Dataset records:
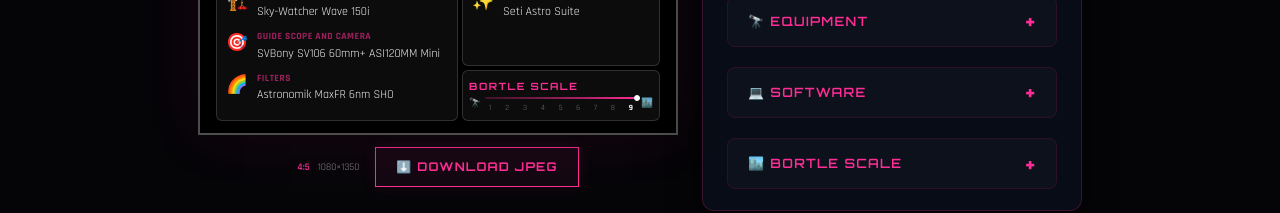
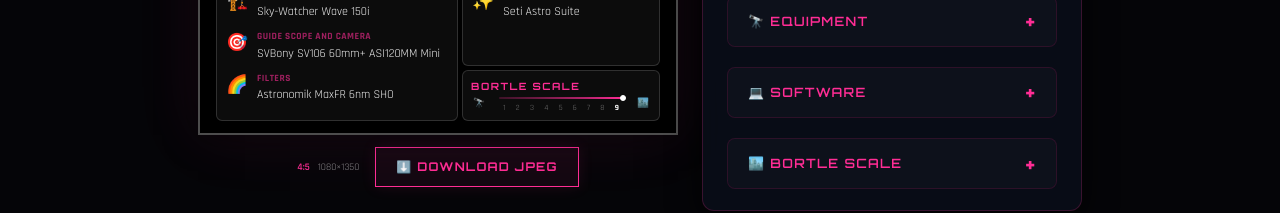
Before and after one commit to sidthesloth92/db-astro-suite, an Angular app in the folder tools/astrocard/: page / in a window 1280 px wide. Shown: the part 565-778 px from the top of the page. Built offline with nearby package versions, Linux system fonts and the light colour scheme.

Commit message:
feat: Adjust Bortle scale icon and compact row spacing, and remove unused compact section styling.

```diff
--- a/tools/astrocard/src/app/components/bortle-scale/bortle-scale.css
+++ b/tools/astrocard/src/app/components/bortle-scale/bortle-scale.css
@@ -32,6 +32,7 @@
 .bortle-icon {
   font-size: 0.75rem;
   opacity: 0.8;
+  margin: 0 2px; /* Add slight breathing room */
 }
 
 .bortle-track {
@@ -98,7 +99,7 @@
 }
 
 .bortle.compact .bortle-row {
-  gap: 0.25rem;
+  gap: 0.75rem; /* Increased spacing between scale and icons */
 }
 
 .bortle.compact .bortle-icon {
--- a/tools/astrocard/src/app/components/card-preview/card-preview.css
+++ b/tools/astrocard/src/app/components/card-preview/card-preview.css
@@ -208,10 +208,7 @@
   margin-bottom: 0 !important;
 }
 
-.compact-section {
-  padding: 0.5rem 0.375rem;
-}
-
+/* Vertical stack alignment */
 .vertical-stack .card-section {
   margin-bottom: 0 !important;
 }
```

→ **THE TASK**
For the records above, output each one exactly and skip any image.

→ **WRITTEN SOLUTION**
Before and after one commit to sidthesloth92/db-astro-suite, an Angular app in the folder tools/astrocard/: page / in a window 1280 px wide. Shown: the part 565-778 px from the top of the page. Built offline with nearby package versions, Linux system fonts and the light colour scheme.

Commit message:
feat: Adjust Bortle scale icon and compact row spacing, and remove unused compact section styling.

```diff
--- a/tools/astrocard/src/app/components/bortle-scale/bortle-scale.css
+++ b/tools/astrocard/src/app/components/bortle-scale/bortle-scale.css
@@ -32,6 +32,7 @@
 .bortle-icon {
   font-size: 0.75rem;
   opacity: 0.8;
+  margin: 0 2px; /* Add slight breathing room */
 }
 
 .bortle-track {
@@ -98,7 +99,7 @@
 }
 
 .bortle.compact .bortle-row {
-  gap: 0.25rem;
+  gap: 0.75rem; /* Increased spacing between scale and icons */
 }
 
 .bortle.compact .bortle-icon {
--- a/tools/astrocard/src/app/components/card-preview/card-preview.css
+++ b/tools/astrocard/src/app/components/card-preview/card-preview.css
@@ -208,10 +208,7 @@
   margin-bottom: 0 !important;
 }
 
-.compact-section {
-  padding: 0.5rem 0.375rem;
-}
-
+/* Vertical stack alignment */
 .vertical-stack .card-section {
   margin-bottom: 0 !important;
 }
```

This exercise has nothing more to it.